Shvalov AN, Soini JT, Surovtsev IV, Kochneva GV, Sivolobova GF, Petrov AK, Maltsev VP. 2000. Ndividual Escherichia coli cells studied from light scattering with the scanning flow cytometer. Cytometry 41(1):41–45.

Sims D, Brettin T, Detter JC, Han C, Lapidus A, Copeland A, Del Rio TG, Nolan M, Chen F, Lucas S, Hope T, Cheng J-F, Bruce D, Goodwin L, Pitluck S, Ovchinnikova G, Pati A, Ivanova N, Mavromatis K, Chen A, Palaniappan K, D’haeseleer P, Chain P, Bristow J, Eisen JA, Markowitz V, Hugenholtz P, Schneider S, Göker M, Pukall R, Kyrpides NC, Klenk H-P. 2009. Complete genome sequence of Kytococcus sedentarius type strain (541T). Standards in Genomic Science 1:12–20.

Siregar TH, Priyanto N, Putri AK, Rachmawati N, Triwibowo R, Dsikowitzky L, Schwarzbauer J. 2016. Spatial distribution and seasonal variation of the trace hazardous element contamination in Jakarta Bay, Indonesia. Marine Pollution Bulletin 110(2):634–646.

Smith LD, Wonham MJ, McCann LD, Reid DM, Carlton JT, Ruiz GM. 1996. Biological invasions by nonindigenous species in United States waters: quantifying the role of ballast water and sediments. Parts I and II. The National Biological Invasions Shipping Study II (NABISS II) US Coast Guard and the US Department of Transportation, Washington DC (Rep. No. CG-D-02-97, Gov. Access. No. ADA321543).

Sugita H, Hirose Y, Matsuo N, Deguchi Y. 1998. Production of the antibacterial substance by Bacillus sp. Strain NM 12, an intestinal bacterium of Japanese coastal fish. Aquaculture 165(3-4):269–280.

Sun B, Mouland R, Way C, Rivkin RB. 2010. Redistribution of heterotrophic prokaryotes through ballast water: a case study from the west coast of Canada. Aquatic Invasions 5(1):5–11.

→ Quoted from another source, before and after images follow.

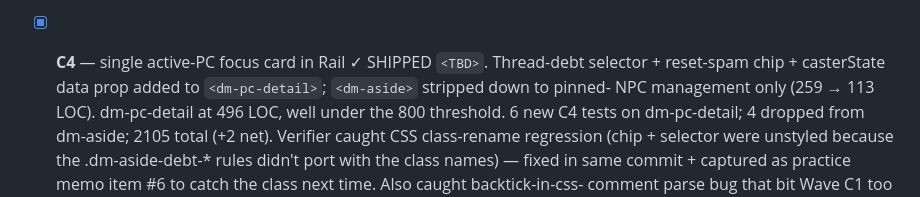
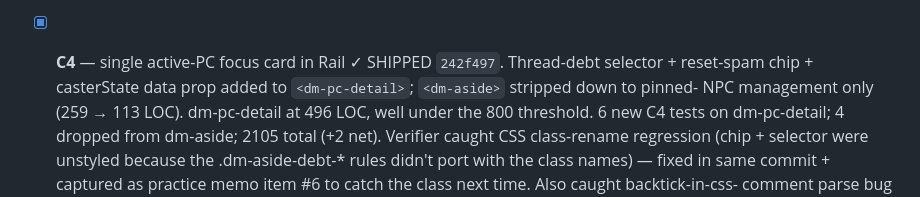
Before and after one commit to gutschke/quire, a Markdown page: runtime/design/holistic-review-2026-05-26.md, the part around the change. GitHub-like rendering.

Commit message:
design: backfill C4 commit hash

```diff
--- a/runtime/design/holistic-review-2026-05-26.md
+++ b/runtime/design/holistic-review-2026-05-26.md
@@ -130,7 +130,7 @@ together; C2 + C4 (larger scope) deferred.
   Region files now use `import + re-export` pattern so existing
   local consumers stay green AND any future cross-file import
   resolves to the same source.
-- [x] **C4** — single active-PC focus card in Rail ✓ SHIPPED `<TBD>`.
+- [x] **C4** — single active-PC focus card in Rail ✓ SHIPPED `242f497`.
   Thread-debt selector + reset-spam chip + casterState data prop
   added to `<dm-pc-detail>`; `<dm-aside>` stripped down to pinned-
   NPC management only (259 → 113 LOC).  dm-pc-detail at 496 LOC,
```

Tang KW. 2005. Copepods as microbial hotspots in the ocean: effects of host feeding activities on attached bacteria. Aquatic Microbial Ecology 38:31–40.

Troussellier M, Courties C, Zettelmaier S. 1995. Flow cytometric analysis of coastal lagoon bacterioplankton and picophytoplankton: fixation and storage effects. Estuarine, Coastal and Shelf Science 40(6):621-633.

Tsukamura M. 1971. Proposal of a new genus, Gordonia, for slightly acid-fast organisms occurring in sputa of patients with pulmonary disease and in soil. Journal of General Microbiology 68:15–26.

Williams RJ, Griffiths FB, Van der Wal EJ, Kelly J. 1988. Cargo vessel ballast water as a vector for the transport of non-indigenous marine species. Estuarine, Coastal and Shelf Science 26(4):409–420.
Creative Commons License

This work is licensed under a Creative Commons Attribution-ShareAlike 4.0 International License.

Downloads

Download data is not yet available.